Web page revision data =

- - - - -

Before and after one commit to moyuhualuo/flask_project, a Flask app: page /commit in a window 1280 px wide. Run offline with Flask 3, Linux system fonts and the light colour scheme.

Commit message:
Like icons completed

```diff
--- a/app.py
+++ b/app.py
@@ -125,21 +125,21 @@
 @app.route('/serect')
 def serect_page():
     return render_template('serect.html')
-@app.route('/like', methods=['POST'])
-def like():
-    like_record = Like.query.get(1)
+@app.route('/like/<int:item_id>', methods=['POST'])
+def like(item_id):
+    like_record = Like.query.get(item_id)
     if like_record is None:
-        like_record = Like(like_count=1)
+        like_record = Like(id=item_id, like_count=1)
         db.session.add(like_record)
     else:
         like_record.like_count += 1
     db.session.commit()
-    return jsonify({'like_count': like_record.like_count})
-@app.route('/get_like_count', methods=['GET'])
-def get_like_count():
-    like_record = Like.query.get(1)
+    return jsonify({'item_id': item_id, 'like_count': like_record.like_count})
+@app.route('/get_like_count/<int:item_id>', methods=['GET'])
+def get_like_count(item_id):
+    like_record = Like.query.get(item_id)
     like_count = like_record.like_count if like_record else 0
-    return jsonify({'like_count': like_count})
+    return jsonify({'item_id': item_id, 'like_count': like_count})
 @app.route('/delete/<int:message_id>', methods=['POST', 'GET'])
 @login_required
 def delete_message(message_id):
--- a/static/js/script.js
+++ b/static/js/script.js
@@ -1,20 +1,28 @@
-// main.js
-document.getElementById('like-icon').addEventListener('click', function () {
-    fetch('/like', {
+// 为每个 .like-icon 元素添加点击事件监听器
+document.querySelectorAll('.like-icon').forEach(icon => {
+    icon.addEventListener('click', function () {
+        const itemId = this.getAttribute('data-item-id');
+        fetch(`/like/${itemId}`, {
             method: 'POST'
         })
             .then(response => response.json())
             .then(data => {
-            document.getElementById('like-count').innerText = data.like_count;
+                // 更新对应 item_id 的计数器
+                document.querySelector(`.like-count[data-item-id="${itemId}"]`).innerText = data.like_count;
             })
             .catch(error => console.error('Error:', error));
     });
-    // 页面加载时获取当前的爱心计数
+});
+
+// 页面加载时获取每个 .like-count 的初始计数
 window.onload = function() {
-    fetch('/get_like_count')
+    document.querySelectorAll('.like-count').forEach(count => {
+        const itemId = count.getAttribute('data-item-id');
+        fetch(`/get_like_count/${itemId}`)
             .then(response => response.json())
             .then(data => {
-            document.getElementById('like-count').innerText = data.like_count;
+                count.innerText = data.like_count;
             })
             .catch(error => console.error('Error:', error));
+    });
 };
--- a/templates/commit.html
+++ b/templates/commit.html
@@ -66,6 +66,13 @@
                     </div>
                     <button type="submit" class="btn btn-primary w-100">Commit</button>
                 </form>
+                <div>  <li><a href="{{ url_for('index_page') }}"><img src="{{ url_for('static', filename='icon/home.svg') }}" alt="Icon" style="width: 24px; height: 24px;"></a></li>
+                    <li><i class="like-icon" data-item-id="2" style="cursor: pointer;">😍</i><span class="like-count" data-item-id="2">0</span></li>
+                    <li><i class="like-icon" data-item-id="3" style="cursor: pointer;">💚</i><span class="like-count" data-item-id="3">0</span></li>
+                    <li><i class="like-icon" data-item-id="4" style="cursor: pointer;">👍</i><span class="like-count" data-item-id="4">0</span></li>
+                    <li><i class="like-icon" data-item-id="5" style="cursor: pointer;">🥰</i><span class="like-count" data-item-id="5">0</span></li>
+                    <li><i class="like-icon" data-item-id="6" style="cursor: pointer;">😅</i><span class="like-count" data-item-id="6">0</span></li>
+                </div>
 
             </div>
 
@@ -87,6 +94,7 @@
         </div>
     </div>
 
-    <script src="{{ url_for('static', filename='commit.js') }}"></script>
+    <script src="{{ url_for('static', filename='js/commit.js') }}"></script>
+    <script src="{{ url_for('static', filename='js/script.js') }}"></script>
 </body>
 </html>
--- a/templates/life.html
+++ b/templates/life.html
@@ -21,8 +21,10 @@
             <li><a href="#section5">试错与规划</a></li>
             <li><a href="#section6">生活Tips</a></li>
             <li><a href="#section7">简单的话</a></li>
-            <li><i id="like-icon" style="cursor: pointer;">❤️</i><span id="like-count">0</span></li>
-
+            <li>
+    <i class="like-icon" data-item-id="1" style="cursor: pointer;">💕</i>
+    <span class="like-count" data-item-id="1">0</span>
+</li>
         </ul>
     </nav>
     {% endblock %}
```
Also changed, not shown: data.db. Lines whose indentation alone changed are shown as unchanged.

- - - - -

Reproduce every entry above. Make each line identical to the original.

Before and after one commit to moyuhualuo/flask_project, a Flask app: page /commit in a window 1280 px wide. Run offline with Flask 3, Linux system fonts and the light colour scheme.

Commit message:
Like icons completed

```diff
--- a/app.py
+++ b/app.py
@@ -125,21 +125,21 @@
 @app.route('/serect')
 def serect_page():
     return render_template('serect.html')
-@app.route('/like', methods=['POST'])
-def like():
-    like_record = Like.query.get(1)
+@app.route('/like/<int:item_id>', methods=['POST'])
+def like(item_id):
+    like_record = Like.query.get(item_id)
     if like_record is None:
-        like_record = Like(like_count=1)
+        like_record = Like(id=item_id, like_count=1)
         db.session.add(like_record)
     else:
         like_record.like_count += 1
     db.session.commit()
-    return jsonify({'like_count': like_record.like_count})
-@app.route('/get_like_count', methods=['GET'])
-def get_like_count():
-    like_record = Like.query.get(1)
+    return jsonify({'item_id': item_id, 'like_count': like_record.like_count})
+@app.route('/get_like_count/<int:item_id>', methods=['GET'])
+def get_like_count(item_id):
+    like_record = Like.query.get(item_id)
     like_count = like_record.like_count if like_record else 0
-    return jsonify({'like_count': like_count})
+    return jsonify({'item_id': item_id, 'like_count': like_count})
 @app.route('/delete/<int:message_id>', methods=['POST', 'GET'])
 @login_required
 def delete_message(message_id):
--- a/static/js/script.js
+++ b/static/js/script.js
@@ -1,20 +1,28 @@
-// main.js
-document.getElementById('like-icon').addEventListener('click', function () {
-    fetch('/like', {
+// 为每个 .like-icon 元素添加点击事件监听器
+document.querySelectorAll('.like-icon').forEach(icon => {
+    icon.addEventListener('click', function () {
+        const itemId = this.getAttribute('data-item-id');
+        fetch(`/like/${itemId}`, {
             method: 'POST'
         })
             .then(response => response.json())
             .then(data => {
-            document.getElementById('like-count').innerText = data.like_count;
+                // 更新对应 item_id 的计数器
+                document.querySelector(`.like-count[data-item-id="${itemId}"]`).innerText = data.like_count;
             })
             .catch(error => console.error('Error:', error));
     });
-    // 页面加载时获取当前的爱心计数
+});
+
+// 页面加载时获取每个 .like-count 的初始计数
 window.onload = function() {
-    fetch('/get_like_count')
+    document.querySelectorAll('.like-count').forEach(count => {
+        const itemId = count.getAttribute('data-item-id');
+        fetch(`/get_like_count/${itemId}`)
             .then(response => response.json())
             .then(data => {
-            document.getElementById('like-count').innerText = data.like_count;
+                count.innerText = data.like_count;
             })
             .catch(error => console.error('Error:', error));
+    });
 };
--- a/templates/commit.html
+++ b/templates/commit.html
@@ -66,6 +66,13 @@
                     </div>
                     <button type="submit" class="btn btn-primary w-100">Commit</button>
                 </form>
+                <div>  <li><a href="{{ url_for('index_page') }}"><img src="{{ url_for('static', filename='icon/home.svg') }}" alt="Icon" style="width: 24px; height: 24px;"></a></li>
+                    <li><i class="like-icon" data-item-id="2" style="cursor: pointer;">😍</i><span class="like-count" data-item-id="2">0</span></li>
+                    <li><i class="like-icon" data-item-id="3" style="cursor: pointer;">💚</i><span class="like-count" data-item-id="3">0</span></li>
+                    <li><i class="like-icon" data-item-id="4" style="cursor: pointer;">👍</i><span class="like-count" data-item-id="4">0</span></li>
+                    <li><i class="like-icon" data-item-id="5" style="cursor: pointer;">🥰</i><span class="like-count" data-item-id="5">0</span></li>
+                    <li><i class="like-icon" data-item-id="6" style="cursor: pointer;">😅</i><span class="like-count" data-item-id="6">0</span></li>
+                </div>
 
             </div>
 
@@ -87,6 +94,7 @@
         </div>
     </div>
 
-    <script src="{{ url_for('static', filename='commit.js') }}"></script>
+    <script src="{{ url_for('static', filename='js/commit.js') }}"></script>
+    <script src="{{ url_for('static', filename='js/script.js') }}"></script>
 </body>
 </html>
--- a/templates/life.html
+++ b/templates/life.html
@@ -21,8 +21,10 @@
             <li><a href="#section5">试错与规划</a></li>
             <li><a href="#section6">生活Tips</a></li>
             <li><a href="#section7">简单的话</a></li>
-            <li><i id="like-icon" style="cursor: pointer;">❤️</i><span id="like-count">0</span></li>
-
+            <li>
+    <i class="like-icon" data-item-id="1" style="cursor: pointer;">💕</i>
+    <span class="like-count" data-item-id="1">0</span>
+</li>
         </ul>
     </nav>
     {% endblock %}
```
Also changed, not shown: data.db. Lines whose indentation alone changed are shown as unchanged.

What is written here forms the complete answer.